• Activity: When you copy the material below, keep every line exact and leave each picture out.

• Provided records:
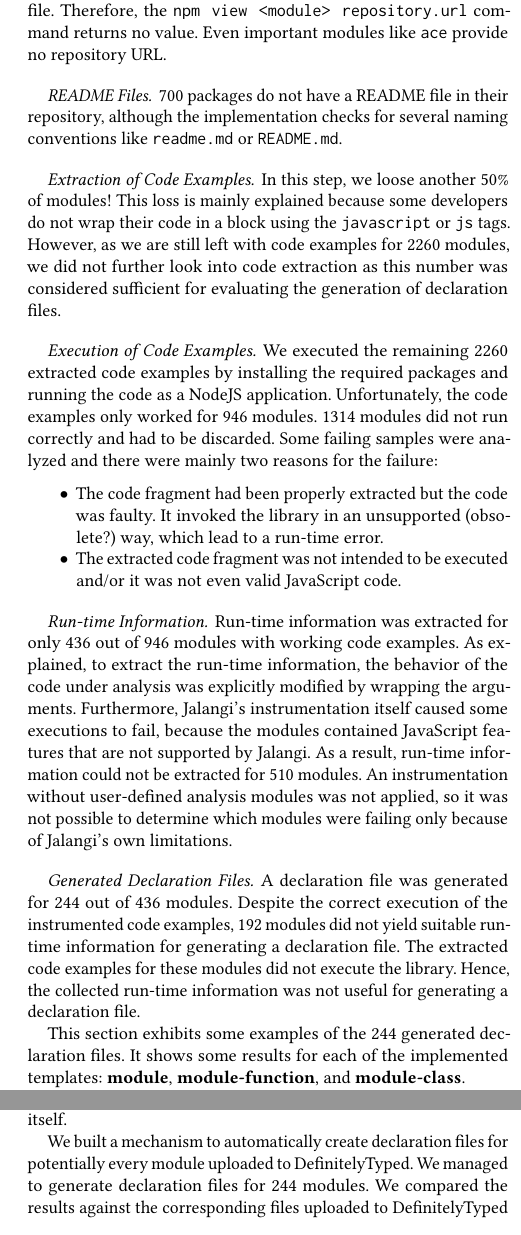
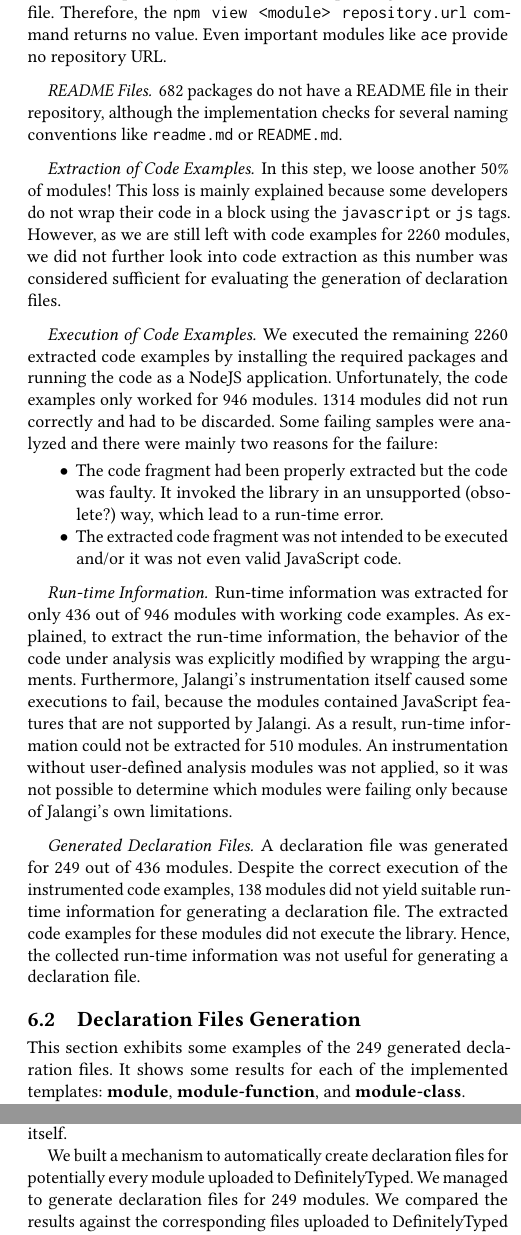
Before and after one commit to Proglang-TypeScript/tsd-generation-report, a LaTeX paper (mplr-2021/main.tex): two parts of the columns of pages 8 and 11 of 11, joined at a grey line, cut so that both start at the same text. Compiled offline with pdfLaTeX.

Commit message:
Add macros for result numbers

```diff
--- a/mplr-2021/main.tex
+++ b/mplr-2021/main.tex
@@ -1346,7 +1346,7 @@ entry in their corresponding \texttt{package.json} file. Therefore, the
 value. Even important modules like \texttt{ace} provide no repository URL.
 
 \paragraph*{README Files}
-700 packages do not have a README file in their repository, although
+\CountModulesWithoutReadmeFile{} packages do not have a README file in their repository, although
 the implementation checks for several naming conventions like
 \texttt{readme.md} or \texttt{README.md}.
 
@@ -1374,23 +1374,26 @@ two reasons for the failure:
 \end{itemize}
 
 \paragraph*{Run-time Information}
-Run-time information was extracted for only 436 out of 946 modules with working code
+Run-time information was extracted for only \CountModulesRunTimeInfoExtracted{} out of \CountModulesWorkingCodeExamples{} modules with working code
 examples. As explained, to extract the run-time information, the behavior of the code
 under analysis was explicitly modified by wrapping the arguments. Furthermore, Jalangi’s
 instrumentation itself caused some executions to fail, because the modules contained
 JavaScript features that are not supported by Jalangi. As a result, run-time information
-could not be extracted for 510 modules. An instrumentation without user-defined analysis
+could not be extracted for \CountModulesRunTimeInfoCouldNotBeExtracted{} modules. An instrumentation without user-defined analysis
 modules was not applied, so it was not possible to determine which modules were failing
 only because of Jalangi’s own limitations.
 
 \paragraph*{Generated Declaration Files}
-A declaration file was generated for 244 out of 436 modules. Despite the correct execution
-of the instrumented code examples, 192 modules did not yield suitable run-time information
+A declaration file was generated for \CountModulesGeneratedDeclarationFile{} out of \CountModulesRunTimeInfoExtracted{} modules. Despite the correct execution
+of the instrumented code examples, \CountModulesDeclarationFileCouldNotBeGenerated{} modules did not yield suitable run-time information
 for generating a declaration file. The extracted code examples for these modules did not
 execute the library. Hence, the collected run-time information was not useful
 for generating a declaration file.
 
-This section exhibits some examples of the 244 generated
+\subsection{Declaration Files Generation}
+\label{sec:experiments-declaration-files-generation}
+
+This section exhibits some examples of the \CountModulesGeneratedDeclarationFile{} generated
 declaration files. It shows some results for each of the implemented
 templates: \textbf{module}, \textbf{module-function}, and
 \textbf{module-class}.
@@ -1879,8 +1882,9 @@ pragmatic and effective approximation, enabling to work on specific aspects rega
 TypeScript declaration file generation itself.
 
 We built a mechanism to automatically create declaration files for potentially every
-module uploaded to DefinitelyTyped. We managed to generate declaration files for 244
-modules. We compared the results against the corresponding files uploaded to
+module uploaded to DefinitelyTyped. We managed to generate declaration files for
+\CountModulesGeneratedDeclarationFile{} modules. We compared the results against the corresponding
+files uploaded to
 DefinitelyTyped by creating \texttt{dts-parse}, a TypeScript declaration files parser and
 \texttt{dts-compare}, a comparator.
 
```
Also changed, not shown: mplr-2021/macros.tex (+15 -0 lines), mplr-2021/main.pdf, mplr-2021/main.tex (26 more changed lines).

• Response for this exercise:
Before and after one commit to Proglang-TypeScript/tsd-generation-report, a LaTeX paper (mplr-2021/main.tex): two parts of the columns of pages 8 and 11 of 11, joined at a grey line, cut so that both start at the same text. Compiled offline with pdfLaTeX.

Commit message:
Add macros for result numbers

```diff
--- a/mplr-2021/main.tex
+++ b/mplr-2021/main.tex
@@ -1346,7 +1346,7 @@ entry in their corresponding \texttt{package.json} file. Therefore, the
 value. Even important modules like \texttt{ace} provide no repository URL.
 
 \paragraph*{README Files}
-700 packages do not have a README file in their repository, although
+\CountModulesWithoutReadmeFile{} packages do not have a README file in their repository, although
 the implementation checks for several naming conventions like
 \texttt{readme.md} or \texttt{README.md}.
 
@@ -1374,23 +1374,26 @@ two reasons for the failure:
 \end{itemize}
 
 \paragraph*{Run-time Information}
-Run-time information was extracted for only 436 out of 946 modules with working code
+Run-time information was extracted for only \CountModulesRunTimeInfoExtracted{} out of \CountModulesWorkingCodeExamples{} modules with working code
 examples. As explained, to extract the run-time information, the behavior of the code
 under analysis was explicitly modified by wrapping the arguments. Furthermore, Jalangi’s
 instrumentation itself caused some executions to fail, because the modules contained
 JavaScript features that are not supported by Jalangi. As a result, run-time information
-could not be extracted for 510 modules. An instrumentation without user-defined analysis
+could not be extracted for \CountModulesRunTimeInfoCouldNotBeExtracted{} modules. An instrumentation without user-defined analysis
 modules was not applied, so it was not possible to determine which modules were failing
 only because of Jalangi’s own limitations.
 
 \paragraph*{Generated Declaration Files}
-A declaration file was generated for 244 out of 436 modules. Despite the correct execution
-of the instrumented code examples, 192 modules did not yield suitable run-time information
+A declaration file was generated for \CountModulesGeneratedDeclarationFile{} out of \CountModulesRunTimeInfoExtracted{} modules. Despite the correct execution
+of the instrumented code examples, \CountModulesDeclarationFileCouldNotBeGenerated{} modules did not yield suitable run-time information
 for generating a declaration file. The extracted code examples for these modules did not
 execute the library. Hence, the collected run-time information was not useful
 for generating a declaration file.
 
-This section exhibits some examples of the 244 generated
+\subsection{Declaration Files Generation}
+\label{sec:experiments-declaration-files-generation}
+
+This section exhibits some examples of the \CountModulesGeneratedDeclarationFile{} generated
 declaration files. It shows some results for each of the implemented
 templates: \textbf{module}, \textbf{module-function}, and
 \textbf{module-class}.
@@ -1879,8 +1882,9 @@ pragmatic and effective approximation, enabling to work on specific aspects rega
 TypeScript declaration file generation itself.
 
 We built a mechanism to automatically create declaration files for potentially every
-module uploaded to DefinitelyTyped. We managed to generate declaration files for 244
-modules. We compared the results against the corresponding files uploaded to
+module uploaded to DefinitelyTyped. We managed to generate declaration files for
+\CountModulesGeneratedDeclarationFile{} modules. We compared the results against the corresponding
+files uploaded to
 DefinitelyTyped by creating \texttt{dts-parse}, a TypeScript declaration files parser and
 \texttt{dts-compare}, a comparator.
 
```
Also changed, not shown: mplr-2021/macros.tex (+15 -0 lines), mplr-2021/main.pdf, mplr-2021/main.tex (26 more changed lines).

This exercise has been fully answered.